In a huge semiconductor and tech deal, AMD has now completed its acquisition of Xilinx. The combined company has a larger portfolio of IP that will allow it to target more markets and offer an alternative to Intel.
AMD Completes its Acquisition of Xilinx
The AMD Xilinx deal was largely predicated on improving AMD’s financial model, as much as it is offering a larger product portfolio.
The deal was largely focused on the data center, 5G, and embedded markets as FPGAs are less widely used for devices like gaming PCs.
Here is AMD’s TAM, or total addressable market. While PCs and Gaming have been big revenue drivers in the past, Data Center and Embedded are the bigger markets and the ones that Xilinx helps.
Xilinx adds three important features to AMD’s product line. First, is the traditional FPGA and its flexible model that is used in many industries. Second, Xilinx has specific IP around accelerators and connectivity given the markets it serves. This includes IP for AI and video encode/ decode acceleration as well as things like high-speed SerDes. Third, AMD is also getting some notable networking IP. Xilinx to acquired SolarFlare and started integrating the IP into its products like the Xilinx Alveo U25 SmartNIC. At some point, AMD will need to decide if it wants to play in the SmartNIC/DPU/IPU space, and Xilinx gets AMD further into that market than it was before the deal.
One of the more interesting pieces to watch in all of this is the ROCm and VITIS development.
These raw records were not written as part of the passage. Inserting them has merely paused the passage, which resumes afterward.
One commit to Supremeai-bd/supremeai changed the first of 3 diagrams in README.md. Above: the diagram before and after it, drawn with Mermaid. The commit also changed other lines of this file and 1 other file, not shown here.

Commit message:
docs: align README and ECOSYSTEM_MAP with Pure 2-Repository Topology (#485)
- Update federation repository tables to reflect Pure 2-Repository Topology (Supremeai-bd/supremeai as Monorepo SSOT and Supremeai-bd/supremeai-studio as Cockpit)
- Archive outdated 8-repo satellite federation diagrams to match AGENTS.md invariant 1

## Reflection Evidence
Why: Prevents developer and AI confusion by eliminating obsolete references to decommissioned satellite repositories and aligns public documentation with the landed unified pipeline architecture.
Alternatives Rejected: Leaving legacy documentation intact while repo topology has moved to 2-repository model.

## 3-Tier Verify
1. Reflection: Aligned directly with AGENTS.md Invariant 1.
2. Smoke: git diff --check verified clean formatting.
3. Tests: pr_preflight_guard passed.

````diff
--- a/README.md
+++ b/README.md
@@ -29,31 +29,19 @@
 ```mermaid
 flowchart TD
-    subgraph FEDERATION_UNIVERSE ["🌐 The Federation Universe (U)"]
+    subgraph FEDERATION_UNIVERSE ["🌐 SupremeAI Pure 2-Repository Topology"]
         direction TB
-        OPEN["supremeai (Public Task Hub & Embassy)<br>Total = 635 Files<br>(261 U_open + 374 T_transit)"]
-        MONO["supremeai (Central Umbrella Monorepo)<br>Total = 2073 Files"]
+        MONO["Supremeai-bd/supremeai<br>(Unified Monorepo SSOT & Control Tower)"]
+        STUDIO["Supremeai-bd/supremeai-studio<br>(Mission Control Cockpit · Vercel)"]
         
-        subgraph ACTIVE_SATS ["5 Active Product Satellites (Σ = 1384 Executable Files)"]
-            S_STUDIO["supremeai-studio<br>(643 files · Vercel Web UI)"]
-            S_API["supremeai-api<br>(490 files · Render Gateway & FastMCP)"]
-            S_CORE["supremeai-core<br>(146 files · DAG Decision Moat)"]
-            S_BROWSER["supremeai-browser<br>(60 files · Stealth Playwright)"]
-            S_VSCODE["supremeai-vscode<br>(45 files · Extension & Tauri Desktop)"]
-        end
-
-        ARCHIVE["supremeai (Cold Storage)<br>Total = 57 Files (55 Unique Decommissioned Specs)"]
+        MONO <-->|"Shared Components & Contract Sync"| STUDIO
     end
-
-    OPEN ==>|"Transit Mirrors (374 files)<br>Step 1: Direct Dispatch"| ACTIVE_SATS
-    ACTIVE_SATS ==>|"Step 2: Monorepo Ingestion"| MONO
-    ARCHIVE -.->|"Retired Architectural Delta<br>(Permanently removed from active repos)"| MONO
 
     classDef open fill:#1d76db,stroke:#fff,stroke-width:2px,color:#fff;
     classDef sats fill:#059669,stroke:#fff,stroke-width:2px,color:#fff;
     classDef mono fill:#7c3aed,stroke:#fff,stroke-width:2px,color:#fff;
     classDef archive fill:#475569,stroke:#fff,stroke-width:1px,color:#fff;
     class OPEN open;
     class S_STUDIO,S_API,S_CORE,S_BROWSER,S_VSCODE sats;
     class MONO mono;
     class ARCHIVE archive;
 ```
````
We noted recently that AMD ROCm was updated to include FPGAs in potentially supported technologies.
At STH, we only started covering Xilinx in early 2017, but we have seen the Versal and Alveo lines grow since then.
The newest product to make the timeline above is Kria. You can learn more about the Xilinx Kria SOM in our article and video:
Aside from the TAM and current IP, Xilinx brings a new set of engineers that are top-tier in their fields.
We do not expect to see significant volume products for AMD-Xilinx in 2022, but starting in 2023 we may see more. Many of the hyper-scalers are pushing for chiplet designs in CPUs, and standards to do so. As a result, integrating AMD and Xilinx IP should become easier than it would have been 10 years ago given the focus on chiplets at AMD.
To be clear, the integration of the two companies is important, but it also brings some other strategic options. For example, in the embedded business, instead of going after Intel Atom, AMD will be able to use something like Kria SOMs based on Arm CPUs, with hardened accelerators and IP, and flexible FPGA fabric to target markets that are not great fits for x86 CPUs and GPUs. Another example is that AMD’s networking IP may be better served by just using what Xilinx has today. Between this portfolio expansion, integration in the future, and the ability to present a larger breadth of silicon to customers, this is a big day for AMD (and Xilinx.)